What lines in the entries hold the string "optional"? List them.

..............................

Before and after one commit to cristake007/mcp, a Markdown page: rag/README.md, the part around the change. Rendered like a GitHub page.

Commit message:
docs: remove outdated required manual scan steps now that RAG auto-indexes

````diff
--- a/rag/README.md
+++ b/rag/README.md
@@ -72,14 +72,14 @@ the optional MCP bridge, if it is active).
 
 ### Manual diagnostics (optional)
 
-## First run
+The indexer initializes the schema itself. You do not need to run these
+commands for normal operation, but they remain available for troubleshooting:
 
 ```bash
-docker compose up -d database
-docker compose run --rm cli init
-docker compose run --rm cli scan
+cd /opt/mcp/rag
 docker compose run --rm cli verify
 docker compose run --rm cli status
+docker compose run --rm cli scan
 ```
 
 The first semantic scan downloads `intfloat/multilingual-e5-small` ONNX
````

..............................

• [Reply to the task]
@@ -72,14 +72,14 @@ the optional MCP bridge, if it is active).
 ### Manual diagnostics (optional)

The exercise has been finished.